Since all butter for the table had to be decorated, my siblings and I each had to learn the art of decorating butter mounds. We decorated using both ends of different sized spoons. We also used butter stamps and intricately carved butter molds, which made the task a little easier.
Each week we also decorated butter for an offering to the church. The church, in turn, sold the butter to the well-to-do people in town.
In the town of Spezet, not far from where I grew up, a festival of butter or “pardon extraordinaire,” is held every year on the first Sunday after Pentecost. The eldest lady in the area presides over an event in which the married women of the town sculpt a mound of butter weighing two hundred pounds or more. This decorated mound is then carried in a procession around the town to the blessed fountain, and from there returned to the chapel, where it is offered to the church and put on display.
At large Breton weddings, invited farm families would bring and display the carved butter mounds which they had made.

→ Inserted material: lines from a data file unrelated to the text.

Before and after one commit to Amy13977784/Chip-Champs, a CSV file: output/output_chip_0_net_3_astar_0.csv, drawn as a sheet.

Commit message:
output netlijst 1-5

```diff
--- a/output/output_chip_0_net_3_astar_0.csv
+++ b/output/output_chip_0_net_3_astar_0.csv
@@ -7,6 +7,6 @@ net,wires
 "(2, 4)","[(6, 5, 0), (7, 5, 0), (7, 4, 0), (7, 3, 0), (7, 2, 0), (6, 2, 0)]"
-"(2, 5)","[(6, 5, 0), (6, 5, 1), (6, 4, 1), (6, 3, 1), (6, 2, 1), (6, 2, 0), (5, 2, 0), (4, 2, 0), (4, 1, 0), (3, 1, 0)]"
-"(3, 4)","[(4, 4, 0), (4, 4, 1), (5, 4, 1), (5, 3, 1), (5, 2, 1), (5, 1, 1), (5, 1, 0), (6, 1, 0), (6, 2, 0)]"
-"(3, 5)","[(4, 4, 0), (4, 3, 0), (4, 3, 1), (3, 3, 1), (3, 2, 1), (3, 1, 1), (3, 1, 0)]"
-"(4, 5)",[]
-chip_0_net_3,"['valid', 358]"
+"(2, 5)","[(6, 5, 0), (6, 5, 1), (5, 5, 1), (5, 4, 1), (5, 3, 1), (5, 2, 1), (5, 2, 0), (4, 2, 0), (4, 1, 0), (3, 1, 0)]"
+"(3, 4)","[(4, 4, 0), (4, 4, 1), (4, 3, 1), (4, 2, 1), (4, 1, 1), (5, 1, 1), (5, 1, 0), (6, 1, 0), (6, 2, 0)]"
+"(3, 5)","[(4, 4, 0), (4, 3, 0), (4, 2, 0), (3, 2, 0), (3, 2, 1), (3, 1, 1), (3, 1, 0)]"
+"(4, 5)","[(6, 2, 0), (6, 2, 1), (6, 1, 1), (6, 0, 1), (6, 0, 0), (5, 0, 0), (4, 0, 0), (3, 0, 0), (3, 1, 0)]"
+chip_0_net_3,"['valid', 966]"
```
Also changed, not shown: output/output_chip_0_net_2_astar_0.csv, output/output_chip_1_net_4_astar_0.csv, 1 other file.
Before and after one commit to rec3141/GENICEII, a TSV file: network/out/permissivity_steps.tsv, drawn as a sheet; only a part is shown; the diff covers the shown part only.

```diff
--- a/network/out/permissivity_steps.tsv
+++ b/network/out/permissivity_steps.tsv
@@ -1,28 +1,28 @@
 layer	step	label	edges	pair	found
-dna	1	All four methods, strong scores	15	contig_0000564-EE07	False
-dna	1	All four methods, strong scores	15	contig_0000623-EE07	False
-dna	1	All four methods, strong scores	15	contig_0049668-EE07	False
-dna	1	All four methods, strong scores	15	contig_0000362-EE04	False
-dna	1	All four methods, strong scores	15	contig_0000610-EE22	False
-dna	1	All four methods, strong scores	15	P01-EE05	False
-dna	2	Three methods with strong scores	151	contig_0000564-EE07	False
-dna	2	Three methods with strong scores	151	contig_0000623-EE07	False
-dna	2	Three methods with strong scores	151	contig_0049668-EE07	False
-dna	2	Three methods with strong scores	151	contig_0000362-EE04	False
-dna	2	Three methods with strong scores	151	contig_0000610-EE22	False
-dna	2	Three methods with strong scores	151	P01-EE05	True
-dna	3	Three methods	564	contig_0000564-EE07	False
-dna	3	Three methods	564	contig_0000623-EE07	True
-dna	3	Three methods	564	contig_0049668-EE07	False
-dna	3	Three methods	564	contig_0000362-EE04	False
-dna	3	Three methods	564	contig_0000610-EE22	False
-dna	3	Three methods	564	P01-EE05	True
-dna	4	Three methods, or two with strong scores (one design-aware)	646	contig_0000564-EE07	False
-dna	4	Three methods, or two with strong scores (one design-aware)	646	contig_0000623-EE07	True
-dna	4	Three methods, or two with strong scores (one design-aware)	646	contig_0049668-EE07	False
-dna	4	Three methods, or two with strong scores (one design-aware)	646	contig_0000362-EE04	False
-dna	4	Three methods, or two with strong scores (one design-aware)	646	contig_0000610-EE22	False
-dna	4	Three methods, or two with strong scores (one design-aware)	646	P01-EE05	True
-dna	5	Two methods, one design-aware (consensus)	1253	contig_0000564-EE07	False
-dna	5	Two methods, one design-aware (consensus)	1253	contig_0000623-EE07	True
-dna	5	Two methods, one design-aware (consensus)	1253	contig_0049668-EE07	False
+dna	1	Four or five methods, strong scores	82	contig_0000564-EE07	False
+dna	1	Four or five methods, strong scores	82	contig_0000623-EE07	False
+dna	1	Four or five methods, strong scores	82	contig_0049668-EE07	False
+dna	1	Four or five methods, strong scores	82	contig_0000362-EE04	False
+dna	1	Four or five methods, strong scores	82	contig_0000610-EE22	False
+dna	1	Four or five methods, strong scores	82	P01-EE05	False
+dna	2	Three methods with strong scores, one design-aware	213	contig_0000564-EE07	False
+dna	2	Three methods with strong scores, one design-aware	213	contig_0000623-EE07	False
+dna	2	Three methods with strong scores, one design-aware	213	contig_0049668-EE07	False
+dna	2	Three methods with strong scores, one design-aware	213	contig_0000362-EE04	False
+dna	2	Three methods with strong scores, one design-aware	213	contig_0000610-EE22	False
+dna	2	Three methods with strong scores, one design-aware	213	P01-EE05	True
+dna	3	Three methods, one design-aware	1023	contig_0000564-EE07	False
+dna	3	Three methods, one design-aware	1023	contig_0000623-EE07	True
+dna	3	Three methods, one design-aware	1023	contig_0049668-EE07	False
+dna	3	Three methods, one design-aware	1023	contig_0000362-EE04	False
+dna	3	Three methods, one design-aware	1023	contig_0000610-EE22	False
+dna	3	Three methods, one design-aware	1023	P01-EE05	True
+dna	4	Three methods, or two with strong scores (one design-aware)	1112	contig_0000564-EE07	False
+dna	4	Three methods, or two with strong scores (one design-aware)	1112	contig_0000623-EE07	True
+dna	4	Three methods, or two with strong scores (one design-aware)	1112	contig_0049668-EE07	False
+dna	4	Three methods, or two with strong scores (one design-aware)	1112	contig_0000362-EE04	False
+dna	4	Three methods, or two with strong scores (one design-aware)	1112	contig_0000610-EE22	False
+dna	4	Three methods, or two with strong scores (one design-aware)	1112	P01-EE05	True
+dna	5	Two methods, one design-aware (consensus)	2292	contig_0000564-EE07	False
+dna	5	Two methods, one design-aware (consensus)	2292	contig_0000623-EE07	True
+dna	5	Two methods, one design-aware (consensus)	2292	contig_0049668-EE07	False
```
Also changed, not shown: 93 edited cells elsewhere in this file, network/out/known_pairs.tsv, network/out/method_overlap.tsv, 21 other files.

Unfortunately, the art of decorating butter at home is disappearing with the current generation. However, you can still find many butter stamps and molds that were carved by local people to decorate butter mounds.